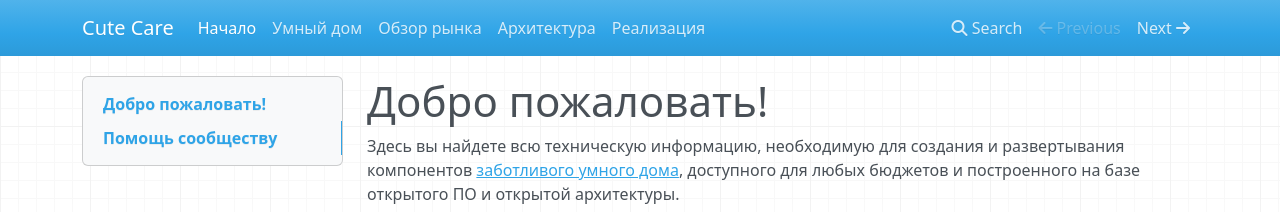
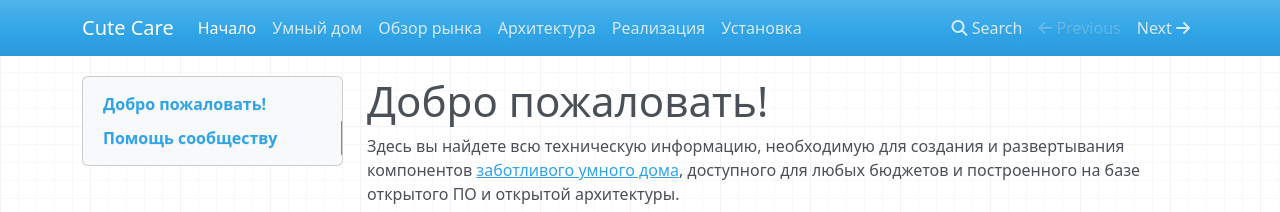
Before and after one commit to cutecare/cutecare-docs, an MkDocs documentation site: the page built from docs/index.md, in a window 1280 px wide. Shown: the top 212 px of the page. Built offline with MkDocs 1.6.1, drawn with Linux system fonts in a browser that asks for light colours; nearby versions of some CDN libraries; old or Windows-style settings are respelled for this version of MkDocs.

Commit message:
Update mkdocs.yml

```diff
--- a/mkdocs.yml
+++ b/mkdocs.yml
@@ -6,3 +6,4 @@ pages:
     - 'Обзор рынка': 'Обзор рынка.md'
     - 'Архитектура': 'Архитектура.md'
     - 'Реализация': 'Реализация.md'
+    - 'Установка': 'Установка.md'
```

━━━━━━━━━━━━━━━━

### Problem details
Set every entry down again word for word, but not the pictures.

### Answer area
Before and after one commit to cutecare/cutecare-docs, an MkDocs documentation site: the page built from docs/index.md, in a window 1280 px wide. Shown: the top 212 px of the page. Built offline with MkDocs 1.6.1, drawn with Linux system fonts in a browser that asks for light colours; nearby versions of some CDN libraries; old or Windows-style settings are respelled for this version of MkDocs.

Commit message:
Update mkdocs.yml

```diff
--- a/mkdocs.yml
+++ b/mkdocs.yml
@@ -6,3 +6,4 @@ pages:
     - 'Обзор рынка': 'Обзор рынка.md'
     - 'Архитектура': 'Архитектура.md'
     - 'Реализация': 'Реализация.md'
+    - 'Установка': 'Установка.md'
```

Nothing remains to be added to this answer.